Despite the fact that official age limit for using various social sites the likes Facebook Inc (NASDAQ:FB) is 13 years, it may not be so if a report from a recent unfolding of events is anything to go by. The creation of a new site by a former police chief says it all. Go Bubble, which is dubbed ‘Facebook for kids’ will allow children regardless of their age engage in online conversations and exchange of jokes and pictures with their school friends.
In what seemed like justification for having the site, the developer, former police sergeant and e-safety guru Henry Platten stated, “We need to accept that our kids love social media and will use it no matter what the age limit is, so my view is, don’t ban them, just provide them with a safe alternative that has all of the upsides but none of the down sides. Go Bubble is that safe alternative.”
But will Go Bubble put to an end the unwanted friend requests
We all receive hundreds of friend requests, which we choose to, accept or deny. We will also receive dubious content, inappropriate video, images and more often some potential cyber-bullying. However, Platten says that the new site will not experience such hence; every child will be able to take advantage and enjoy the social media. Speaking to parents, he says that they should not expect any negative effects because every post is moderated through the system’s safety features
Greater Manchester Police Chief Constable Ian Hopkins further states that it is in an effort to support the education work of those below 13years.
Significant features of Go Bubble
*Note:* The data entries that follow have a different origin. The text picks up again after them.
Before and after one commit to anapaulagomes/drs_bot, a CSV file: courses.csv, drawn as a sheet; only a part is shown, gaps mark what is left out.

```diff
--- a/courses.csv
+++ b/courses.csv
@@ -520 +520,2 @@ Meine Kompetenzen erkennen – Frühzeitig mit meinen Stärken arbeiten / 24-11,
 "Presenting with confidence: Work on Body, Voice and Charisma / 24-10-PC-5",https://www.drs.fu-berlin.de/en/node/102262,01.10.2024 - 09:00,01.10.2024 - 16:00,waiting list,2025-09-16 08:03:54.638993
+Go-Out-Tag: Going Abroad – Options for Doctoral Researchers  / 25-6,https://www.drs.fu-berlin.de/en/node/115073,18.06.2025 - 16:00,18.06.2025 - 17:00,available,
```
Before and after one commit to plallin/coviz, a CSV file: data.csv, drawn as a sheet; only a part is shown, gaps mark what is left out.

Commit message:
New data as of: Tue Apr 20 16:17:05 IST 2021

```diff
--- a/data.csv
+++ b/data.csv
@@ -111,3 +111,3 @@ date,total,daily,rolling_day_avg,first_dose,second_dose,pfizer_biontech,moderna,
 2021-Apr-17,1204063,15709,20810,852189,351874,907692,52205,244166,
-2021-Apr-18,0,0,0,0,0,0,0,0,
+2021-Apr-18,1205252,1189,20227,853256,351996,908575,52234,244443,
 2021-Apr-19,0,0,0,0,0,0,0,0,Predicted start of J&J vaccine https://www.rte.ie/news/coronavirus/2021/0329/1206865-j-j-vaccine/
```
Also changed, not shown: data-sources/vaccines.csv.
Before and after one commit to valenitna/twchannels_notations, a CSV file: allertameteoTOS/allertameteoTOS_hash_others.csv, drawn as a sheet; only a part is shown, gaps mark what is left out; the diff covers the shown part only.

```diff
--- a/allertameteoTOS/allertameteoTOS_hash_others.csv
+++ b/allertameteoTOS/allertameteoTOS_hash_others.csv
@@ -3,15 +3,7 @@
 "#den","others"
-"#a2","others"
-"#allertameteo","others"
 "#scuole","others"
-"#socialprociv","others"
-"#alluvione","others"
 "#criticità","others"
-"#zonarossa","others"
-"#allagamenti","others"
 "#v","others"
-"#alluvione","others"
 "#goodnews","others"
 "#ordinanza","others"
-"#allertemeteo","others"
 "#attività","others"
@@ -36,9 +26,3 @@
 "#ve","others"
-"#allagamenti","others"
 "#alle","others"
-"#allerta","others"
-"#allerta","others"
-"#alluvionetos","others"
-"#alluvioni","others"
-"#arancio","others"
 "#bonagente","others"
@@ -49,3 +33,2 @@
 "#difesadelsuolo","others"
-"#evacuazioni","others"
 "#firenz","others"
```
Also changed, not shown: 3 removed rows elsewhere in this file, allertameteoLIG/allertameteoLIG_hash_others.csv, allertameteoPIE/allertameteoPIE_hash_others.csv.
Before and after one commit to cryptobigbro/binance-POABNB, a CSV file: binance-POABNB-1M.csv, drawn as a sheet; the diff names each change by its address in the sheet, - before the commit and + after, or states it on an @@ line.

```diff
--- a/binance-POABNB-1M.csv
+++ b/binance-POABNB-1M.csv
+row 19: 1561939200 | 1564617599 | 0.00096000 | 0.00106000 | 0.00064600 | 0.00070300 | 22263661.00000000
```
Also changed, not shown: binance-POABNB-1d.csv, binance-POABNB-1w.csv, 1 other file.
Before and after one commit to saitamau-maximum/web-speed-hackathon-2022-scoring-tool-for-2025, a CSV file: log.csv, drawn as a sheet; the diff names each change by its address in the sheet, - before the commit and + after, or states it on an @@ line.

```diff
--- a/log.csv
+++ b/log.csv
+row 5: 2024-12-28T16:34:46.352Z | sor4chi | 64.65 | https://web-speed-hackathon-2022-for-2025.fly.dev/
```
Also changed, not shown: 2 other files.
Like earlier mentioned there is moderation of what goes into the site which enables blocking of doubtful content. Unlike the Facebook page, kids can start to use it from as early s seven years and will not have to fight unnecessary friend requests. The app version is available free to schools and many of them are already using it to help children collaborate on school projects. It is also a way of letting children learn new cultures. In the meantime, Facebooks stock closed at $127.92 witnessing an increase of $0.05 or 0.04%